In a world where Facebook owns your social network, where Google follows almost everything you do on the web, and governments merrily intercept your private information without regard for legal niceties, this idea provides us with an alternative to the Orwellian dystopia we’re increasingly moving towards.
Many systems we use every day today – think email or the web – owe their success to the lack of a central point of control. They have come to be a foundation of our daily lives precisely because they have no “off” switch that anyone with an agenda can flick at will. Yet most of today’s large network services treat their users as products to be sold, not as customers to be served.
In this context, any sign of progress is encouraging, however small. On December 10, 2013, the European Parliament passed a resolutionthat, among other things, highlights the need for decentralised services with strong privacy protections:
The European Parliament […] 49. Calls on the Commission to promote the development, jointly with stakeholders, of decentralised services based on free and open-source software that would help harmonise practices across cloud providers and enable EU citizens to regain control over their personal data and communication, for example by means of point-to-point encryption; […]

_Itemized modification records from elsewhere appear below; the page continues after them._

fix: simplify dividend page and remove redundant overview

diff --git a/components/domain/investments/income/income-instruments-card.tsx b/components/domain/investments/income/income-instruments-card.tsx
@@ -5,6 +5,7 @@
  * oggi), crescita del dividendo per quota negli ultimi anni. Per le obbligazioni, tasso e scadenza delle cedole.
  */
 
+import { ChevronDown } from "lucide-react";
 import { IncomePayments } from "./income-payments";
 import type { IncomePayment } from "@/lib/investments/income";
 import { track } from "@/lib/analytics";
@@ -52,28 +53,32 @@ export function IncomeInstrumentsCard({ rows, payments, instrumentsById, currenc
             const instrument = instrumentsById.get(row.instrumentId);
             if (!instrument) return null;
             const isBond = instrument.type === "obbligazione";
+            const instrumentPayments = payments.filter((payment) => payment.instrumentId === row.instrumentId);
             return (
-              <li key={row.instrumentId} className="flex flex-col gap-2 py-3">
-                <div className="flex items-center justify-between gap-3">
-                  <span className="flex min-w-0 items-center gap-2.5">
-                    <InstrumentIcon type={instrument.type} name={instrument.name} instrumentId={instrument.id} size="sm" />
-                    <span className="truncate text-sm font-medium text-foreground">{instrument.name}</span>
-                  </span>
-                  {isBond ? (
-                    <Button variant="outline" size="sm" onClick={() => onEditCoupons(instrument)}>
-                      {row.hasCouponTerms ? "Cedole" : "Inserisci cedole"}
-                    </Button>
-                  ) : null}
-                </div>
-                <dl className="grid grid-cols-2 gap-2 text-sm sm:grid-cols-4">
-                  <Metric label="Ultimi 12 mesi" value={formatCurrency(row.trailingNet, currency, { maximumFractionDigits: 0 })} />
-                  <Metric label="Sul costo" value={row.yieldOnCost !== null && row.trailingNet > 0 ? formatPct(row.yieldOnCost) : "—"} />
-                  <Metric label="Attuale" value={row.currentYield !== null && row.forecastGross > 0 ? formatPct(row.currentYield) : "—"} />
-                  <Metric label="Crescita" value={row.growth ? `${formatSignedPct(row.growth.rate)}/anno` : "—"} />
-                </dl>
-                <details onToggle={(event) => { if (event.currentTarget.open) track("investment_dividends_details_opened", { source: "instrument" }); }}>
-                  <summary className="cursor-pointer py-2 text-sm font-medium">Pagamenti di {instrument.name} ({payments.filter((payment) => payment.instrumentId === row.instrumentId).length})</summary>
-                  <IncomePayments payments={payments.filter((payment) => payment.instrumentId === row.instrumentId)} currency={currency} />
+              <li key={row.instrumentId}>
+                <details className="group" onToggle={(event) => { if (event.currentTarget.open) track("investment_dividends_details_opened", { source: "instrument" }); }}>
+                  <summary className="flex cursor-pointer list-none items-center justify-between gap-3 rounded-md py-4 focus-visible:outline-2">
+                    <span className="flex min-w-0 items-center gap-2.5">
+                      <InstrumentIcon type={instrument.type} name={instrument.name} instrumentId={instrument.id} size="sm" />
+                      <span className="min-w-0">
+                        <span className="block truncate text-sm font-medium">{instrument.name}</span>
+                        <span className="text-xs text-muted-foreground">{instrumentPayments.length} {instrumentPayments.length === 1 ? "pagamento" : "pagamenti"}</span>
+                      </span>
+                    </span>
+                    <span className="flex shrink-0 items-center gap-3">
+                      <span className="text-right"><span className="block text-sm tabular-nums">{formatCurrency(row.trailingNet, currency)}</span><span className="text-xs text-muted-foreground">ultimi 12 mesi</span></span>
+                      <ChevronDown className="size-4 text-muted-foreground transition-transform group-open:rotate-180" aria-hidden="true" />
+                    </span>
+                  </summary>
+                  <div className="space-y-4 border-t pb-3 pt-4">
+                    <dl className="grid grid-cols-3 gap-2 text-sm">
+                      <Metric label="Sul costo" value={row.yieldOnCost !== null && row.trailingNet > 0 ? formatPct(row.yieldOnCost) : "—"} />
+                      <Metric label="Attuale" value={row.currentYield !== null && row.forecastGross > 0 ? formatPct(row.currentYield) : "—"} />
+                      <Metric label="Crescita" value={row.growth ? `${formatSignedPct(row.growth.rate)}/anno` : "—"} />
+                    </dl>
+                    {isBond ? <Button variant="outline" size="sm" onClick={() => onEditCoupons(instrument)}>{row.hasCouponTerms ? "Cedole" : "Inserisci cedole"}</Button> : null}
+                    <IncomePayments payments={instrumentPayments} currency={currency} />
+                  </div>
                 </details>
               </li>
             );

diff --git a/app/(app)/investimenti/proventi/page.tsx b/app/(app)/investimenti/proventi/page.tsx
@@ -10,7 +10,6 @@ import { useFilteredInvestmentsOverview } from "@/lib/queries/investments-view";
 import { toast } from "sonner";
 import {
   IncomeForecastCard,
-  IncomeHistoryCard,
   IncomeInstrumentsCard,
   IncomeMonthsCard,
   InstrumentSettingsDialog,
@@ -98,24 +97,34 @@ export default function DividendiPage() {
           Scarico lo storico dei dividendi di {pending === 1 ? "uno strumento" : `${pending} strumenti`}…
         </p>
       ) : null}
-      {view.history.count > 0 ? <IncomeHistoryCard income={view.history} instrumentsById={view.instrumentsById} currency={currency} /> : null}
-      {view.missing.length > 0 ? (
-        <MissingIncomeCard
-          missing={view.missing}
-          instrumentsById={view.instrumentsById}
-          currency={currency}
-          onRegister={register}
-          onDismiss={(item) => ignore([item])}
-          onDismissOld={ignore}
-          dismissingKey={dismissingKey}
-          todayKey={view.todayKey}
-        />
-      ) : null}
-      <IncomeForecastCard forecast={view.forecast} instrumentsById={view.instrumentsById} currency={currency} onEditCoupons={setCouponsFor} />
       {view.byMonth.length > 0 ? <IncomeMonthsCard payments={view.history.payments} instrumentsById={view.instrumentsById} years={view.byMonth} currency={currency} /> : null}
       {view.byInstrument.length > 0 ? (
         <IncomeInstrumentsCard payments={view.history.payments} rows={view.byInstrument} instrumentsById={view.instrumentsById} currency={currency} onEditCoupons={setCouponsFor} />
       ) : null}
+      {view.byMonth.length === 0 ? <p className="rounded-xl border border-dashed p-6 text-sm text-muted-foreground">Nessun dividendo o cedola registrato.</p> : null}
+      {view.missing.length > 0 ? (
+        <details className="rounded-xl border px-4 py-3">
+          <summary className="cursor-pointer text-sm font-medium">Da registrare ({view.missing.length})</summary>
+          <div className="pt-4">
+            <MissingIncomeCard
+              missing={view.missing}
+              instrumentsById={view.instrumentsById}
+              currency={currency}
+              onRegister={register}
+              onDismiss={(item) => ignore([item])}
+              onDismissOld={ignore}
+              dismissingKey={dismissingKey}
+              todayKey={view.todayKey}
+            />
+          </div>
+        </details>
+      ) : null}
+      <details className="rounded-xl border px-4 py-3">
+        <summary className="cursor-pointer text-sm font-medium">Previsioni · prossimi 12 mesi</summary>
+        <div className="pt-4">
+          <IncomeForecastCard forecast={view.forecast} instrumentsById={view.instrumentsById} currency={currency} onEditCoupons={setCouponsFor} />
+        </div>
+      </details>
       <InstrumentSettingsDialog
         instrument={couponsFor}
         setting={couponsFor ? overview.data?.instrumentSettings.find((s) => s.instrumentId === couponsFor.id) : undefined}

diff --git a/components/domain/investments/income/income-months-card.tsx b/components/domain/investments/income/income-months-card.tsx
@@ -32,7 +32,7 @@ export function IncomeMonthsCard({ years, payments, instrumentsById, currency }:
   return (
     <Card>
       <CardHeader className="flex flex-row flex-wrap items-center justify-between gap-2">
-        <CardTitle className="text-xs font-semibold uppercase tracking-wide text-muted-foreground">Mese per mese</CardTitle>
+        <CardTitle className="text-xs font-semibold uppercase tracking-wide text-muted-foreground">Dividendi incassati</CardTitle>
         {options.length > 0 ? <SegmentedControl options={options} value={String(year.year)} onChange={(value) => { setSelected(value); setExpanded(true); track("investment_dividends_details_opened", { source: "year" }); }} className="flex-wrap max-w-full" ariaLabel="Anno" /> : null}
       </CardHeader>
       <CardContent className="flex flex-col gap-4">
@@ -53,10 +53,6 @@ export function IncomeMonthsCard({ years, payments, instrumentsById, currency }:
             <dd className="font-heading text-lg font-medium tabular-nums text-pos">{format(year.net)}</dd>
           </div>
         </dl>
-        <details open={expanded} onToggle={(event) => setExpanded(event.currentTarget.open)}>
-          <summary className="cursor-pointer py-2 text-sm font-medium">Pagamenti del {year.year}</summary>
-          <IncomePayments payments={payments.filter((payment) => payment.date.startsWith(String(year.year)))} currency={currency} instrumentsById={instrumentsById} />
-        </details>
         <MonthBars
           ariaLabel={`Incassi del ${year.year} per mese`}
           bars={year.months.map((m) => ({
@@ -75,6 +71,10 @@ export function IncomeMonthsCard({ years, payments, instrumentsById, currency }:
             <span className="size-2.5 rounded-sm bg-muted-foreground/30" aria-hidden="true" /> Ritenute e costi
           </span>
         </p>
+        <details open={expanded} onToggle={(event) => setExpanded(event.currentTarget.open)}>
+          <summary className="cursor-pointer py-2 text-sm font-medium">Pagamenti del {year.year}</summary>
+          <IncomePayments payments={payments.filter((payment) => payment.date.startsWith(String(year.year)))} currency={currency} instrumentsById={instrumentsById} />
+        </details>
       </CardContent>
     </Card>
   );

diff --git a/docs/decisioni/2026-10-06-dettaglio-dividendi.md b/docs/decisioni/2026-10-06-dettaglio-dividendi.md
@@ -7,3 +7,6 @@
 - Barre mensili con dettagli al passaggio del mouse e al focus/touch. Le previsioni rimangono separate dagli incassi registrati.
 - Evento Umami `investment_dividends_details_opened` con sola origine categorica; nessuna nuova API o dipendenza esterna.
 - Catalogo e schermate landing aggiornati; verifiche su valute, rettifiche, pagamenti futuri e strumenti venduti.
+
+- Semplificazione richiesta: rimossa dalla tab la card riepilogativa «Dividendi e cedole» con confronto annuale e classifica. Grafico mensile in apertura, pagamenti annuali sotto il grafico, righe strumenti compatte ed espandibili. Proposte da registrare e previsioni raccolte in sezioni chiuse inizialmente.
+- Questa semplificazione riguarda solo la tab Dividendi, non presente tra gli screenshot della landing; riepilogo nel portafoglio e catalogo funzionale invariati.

Sure, this isn’t world-changing in and of itself. (And here at FSFE we would word such a text a bit differently.) But it’s something that campaigners like you and me can point out to the people we talk to when we try and persuade them to join our vision of a distributed future.